Next door to the school there is an empty square. Observant visitors will note that the mosaic in that square follows the outline of the great Hamburg synagogue once located there and dynamited on November 9, 1938. There is also a sign located at that square. It tells the visitor that this is the Joseph Carlebach Square, named after the last Chief Rabbi of Hamburg. Rabbi Carlebach held a doctorate in physics and mathematics from the University of Berlin and was also regarded as one of the leading authorities in Jewish law at that time. In 1942 he was murdered in the Jungfernhof Concentration Camp in Lithuania together with his wife and three of his nine children. One of his children is a rabbi in New York City, another a professor in England and the others succeeded in fleeing to Israel. The Joseph Carlebach Platz is also not on the itinerary of Hamburg sightseers.
There is another former Jewish school in Hamburg. It is today a school for adults and is open only in the evening for those who work all day. It is unlikely that any of those who pass by would know that this was once the Israelitische TŲchterschule or School for the Daughters of Israel. This was the local Jewish girls' school. On the third floor of that school there are several bulletin boards. On those boards are the pictures of a number of little girls who once attended that school. The name of each child is recorded there, together with the legend that each of the girls had been gassed in 1942. I recognized two of my cousins among those pictures when we visited in 1994.
There is also in Hamburg a large high school called the Heinrich Hertz Gymnasium. This school is named after the Jewish physicist Hertz. He discovered that electricity can be transmitted by electromagnetic waves. This led to the development of the radio by Marconi. To this day radio frequencies are called Hz or Khz in his memory.

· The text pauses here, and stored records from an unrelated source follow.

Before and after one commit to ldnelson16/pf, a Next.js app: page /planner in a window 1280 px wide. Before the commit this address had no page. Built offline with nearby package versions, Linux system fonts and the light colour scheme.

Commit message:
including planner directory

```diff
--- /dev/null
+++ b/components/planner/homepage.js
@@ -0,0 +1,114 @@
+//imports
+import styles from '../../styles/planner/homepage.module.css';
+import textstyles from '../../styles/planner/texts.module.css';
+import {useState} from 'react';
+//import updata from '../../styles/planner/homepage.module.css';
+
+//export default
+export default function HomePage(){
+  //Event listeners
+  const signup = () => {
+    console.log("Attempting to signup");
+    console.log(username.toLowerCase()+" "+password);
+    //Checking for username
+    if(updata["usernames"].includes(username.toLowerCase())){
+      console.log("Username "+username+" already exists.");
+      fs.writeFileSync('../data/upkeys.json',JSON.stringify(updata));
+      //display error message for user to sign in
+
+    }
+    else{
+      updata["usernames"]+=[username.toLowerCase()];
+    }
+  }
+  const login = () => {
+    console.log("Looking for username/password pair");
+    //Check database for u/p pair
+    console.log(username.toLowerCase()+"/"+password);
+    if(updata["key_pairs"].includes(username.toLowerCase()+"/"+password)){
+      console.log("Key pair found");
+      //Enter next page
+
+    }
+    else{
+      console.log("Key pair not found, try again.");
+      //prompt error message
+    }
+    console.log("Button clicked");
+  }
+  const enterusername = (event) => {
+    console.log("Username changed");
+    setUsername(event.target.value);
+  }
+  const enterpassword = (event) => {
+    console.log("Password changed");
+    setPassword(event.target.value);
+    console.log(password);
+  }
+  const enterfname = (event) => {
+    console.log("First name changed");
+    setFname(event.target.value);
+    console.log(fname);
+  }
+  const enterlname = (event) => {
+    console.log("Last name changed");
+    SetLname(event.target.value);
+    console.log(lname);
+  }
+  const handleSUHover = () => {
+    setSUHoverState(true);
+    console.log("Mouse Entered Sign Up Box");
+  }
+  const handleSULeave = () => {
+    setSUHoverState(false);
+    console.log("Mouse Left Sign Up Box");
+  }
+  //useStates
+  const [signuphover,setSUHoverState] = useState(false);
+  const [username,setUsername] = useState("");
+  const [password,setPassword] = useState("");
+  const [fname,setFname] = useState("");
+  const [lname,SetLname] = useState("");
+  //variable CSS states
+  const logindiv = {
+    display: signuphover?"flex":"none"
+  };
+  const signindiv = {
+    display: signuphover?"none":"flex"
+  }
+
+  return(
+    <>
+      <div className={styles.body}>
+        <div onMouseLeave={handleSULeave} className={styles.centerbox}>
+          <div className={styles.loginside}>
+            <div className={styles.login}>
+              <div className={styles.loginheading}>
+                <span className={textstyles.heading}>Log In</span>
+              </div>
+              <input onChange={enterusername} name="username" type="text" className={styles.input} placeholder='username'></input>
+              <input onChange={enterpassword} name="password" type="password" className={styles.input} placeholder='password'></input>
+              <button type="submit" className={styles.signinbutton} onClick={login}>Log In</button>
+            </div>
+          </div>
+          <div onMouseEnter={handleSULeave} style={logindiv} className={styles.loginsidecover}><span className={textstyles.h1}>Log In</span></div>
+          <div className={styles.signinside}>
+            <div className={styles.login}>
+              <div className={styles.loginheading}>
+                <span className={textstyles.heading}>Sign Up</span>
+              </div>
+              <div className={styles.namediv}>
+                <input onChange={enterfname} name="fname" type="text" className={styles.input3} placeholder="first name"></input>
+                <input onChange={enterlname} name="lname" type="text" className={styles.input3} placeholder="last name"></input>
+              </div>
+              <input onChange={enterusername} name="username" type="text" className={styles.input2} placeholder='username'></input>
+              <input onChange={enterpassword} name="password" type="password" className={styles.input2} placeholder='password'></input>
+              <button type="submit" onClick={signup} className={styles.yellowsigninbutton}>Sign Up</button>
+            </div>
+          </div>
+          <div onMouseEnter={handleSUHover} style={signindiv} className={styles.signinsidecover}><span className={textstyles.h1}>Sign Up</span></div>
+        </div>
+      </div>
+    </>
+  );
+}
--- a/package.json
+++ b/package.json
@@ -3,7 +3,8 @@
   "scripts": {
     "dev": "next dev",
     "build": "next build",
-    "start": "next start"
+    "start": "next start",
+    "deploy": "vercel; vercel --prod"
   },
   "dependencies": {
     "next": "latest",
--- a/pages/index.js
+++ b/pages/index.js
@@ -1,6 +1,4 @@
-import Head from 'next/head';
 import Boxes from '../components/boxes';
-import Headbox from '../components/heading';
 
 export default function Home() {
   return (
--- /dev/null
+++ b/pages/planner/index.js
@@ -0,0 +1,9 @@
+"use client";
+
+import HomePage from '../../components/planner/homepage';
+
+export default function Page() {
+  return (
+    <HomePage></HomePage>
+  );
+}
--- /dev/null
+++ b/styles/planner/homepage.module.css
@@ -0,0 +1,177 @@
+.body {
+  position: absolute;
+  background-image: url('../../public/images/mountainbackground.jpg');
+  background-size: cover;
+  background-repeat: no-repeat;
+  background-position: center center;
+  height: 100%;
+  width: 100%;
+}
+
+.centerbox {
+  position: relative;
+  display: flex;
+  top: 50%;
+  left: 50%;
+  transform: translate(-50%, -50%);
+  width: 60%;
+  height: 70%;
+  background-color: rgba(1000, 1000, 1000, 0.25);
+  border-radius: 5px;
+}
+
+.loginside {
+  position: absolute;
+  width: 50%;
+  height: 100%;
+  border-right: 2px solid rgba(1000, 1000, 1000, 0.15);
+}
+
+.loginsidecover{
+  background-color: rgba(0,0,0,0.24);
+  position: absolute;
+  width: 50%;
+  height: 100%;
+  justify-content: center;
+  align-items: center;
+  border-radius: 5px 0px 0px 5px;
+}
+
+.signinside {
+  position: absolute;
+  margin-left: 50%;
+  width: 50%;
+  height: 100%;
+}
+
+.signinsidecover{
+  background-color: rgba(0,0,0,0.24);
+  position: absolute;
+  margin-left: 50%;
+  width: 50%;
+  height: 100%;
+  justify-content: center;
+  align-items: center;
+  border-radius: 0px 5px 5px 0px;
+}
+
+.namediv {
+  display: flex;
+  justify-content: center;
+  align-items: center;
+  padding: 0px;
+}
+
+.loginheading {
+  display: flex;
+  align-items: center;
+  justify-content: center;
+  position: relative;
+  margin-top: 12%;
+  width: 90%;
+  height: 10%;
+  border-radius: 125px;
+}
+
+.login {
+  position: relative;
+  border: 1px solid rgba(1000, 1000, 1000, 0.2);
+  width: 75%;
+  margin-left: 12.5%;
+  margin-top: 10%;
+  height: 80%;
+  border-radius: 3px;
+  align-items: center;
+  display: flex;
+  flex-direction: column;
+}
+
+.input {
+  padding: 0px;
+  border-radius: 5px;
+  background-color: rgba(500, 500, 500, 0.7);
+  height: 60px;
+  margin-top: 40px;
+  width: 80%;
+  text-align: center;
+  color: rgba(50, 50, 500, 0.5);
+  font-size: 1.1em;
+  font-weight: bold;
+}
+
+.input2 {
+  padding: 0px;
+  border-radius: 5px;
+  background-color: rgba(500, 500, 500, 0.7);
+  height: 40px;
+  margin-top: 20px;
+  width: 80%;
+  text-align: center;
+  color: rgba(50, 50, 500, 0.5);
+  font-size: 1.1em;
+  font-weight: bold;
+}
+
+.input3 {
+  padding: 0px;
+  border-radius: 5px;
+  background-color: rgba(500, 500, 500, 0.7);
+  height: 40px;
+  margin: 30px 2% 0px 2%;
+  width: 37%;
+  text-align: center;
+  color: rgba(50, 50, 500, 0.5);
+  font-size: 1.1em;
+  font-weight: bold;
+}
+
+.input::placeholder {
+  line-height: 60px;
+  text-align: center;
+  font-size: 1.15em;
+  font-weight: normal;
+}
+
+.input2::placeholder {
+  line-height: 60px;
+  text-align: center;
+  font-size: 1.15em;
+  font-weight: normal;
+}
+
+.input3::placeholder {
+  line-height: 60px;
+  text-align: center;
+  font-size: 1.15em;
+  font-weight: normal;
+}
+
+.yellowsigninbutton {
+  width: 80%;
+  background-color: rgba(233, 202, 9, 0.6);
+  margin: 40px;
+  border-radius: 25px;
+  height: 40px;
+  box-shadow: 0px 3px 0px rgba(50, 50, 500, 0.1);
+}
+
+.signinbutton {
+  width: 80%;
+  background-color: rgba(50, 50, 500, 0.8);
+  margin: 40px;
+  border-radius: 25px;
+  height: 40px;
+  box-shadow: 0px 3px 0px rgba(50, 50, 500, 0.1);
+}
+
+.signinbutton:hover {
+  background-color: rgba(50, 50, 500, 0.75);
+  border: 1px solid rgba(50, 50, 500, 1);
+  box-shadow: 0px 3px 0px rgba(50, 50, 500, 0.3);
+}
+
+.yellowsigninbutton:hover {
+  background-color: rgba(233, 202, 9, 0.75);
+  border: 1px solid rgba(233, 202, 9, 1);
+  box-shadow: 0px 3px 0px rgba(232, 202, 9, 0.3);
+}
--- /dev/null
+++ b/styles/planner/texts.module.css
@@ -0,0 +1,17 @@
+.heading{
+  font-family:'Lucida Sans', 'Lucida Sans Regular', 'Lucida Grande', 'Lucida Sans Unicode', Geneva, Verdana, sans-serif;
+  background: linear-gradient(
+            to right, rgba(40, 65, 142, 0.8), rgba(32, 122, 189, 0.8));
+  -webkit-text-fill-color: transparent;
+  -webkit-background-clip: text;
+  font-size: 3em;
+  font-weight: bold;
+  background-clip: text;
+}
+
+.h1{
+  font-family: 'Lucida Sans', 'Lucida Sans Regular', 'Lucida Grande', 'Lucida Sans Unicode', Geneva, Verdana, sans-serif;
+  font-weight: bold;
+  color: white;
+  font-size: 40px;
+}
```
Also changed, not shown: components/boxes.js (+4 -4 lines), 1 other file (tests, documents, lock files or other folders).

A visitor to that school will find that on the second floor there is a long corridor. On the wall of that corridor are the pictures of numerous former Jewish students who had once attended that school but who were murdered between 1933 and 1945.
There are other such sights in the great city of Hamburg. These places are not part of a Hamburg Visitors Tour nor does the Chamber of Commerce mention them in its brochures. All German cities have such locations. But the citizens donít know about them or say they donít. Even the new synagogue in Hamburg, built after 1970, is located in an out-of-the way area and is unknown to the local population. That synagogue has a high wall topped by barbed wire. A police car is always in the area lest the synagogue be attacked.
Today, the German Jews are once more under siege, as are all European Jews. Once more Jewish gravestones are overturned and smeared with hate slogans. The Holocaust is denied. Jews cannot walk safely on the streets and the churches rant against the Jews as ever. Europe has become Eurabia, as Moslems roam the streets freely looking for Jewish targets, to the applause of the locals who know nothing about the fate of their erstwhile countrymen. They donít even know where the old monuments are.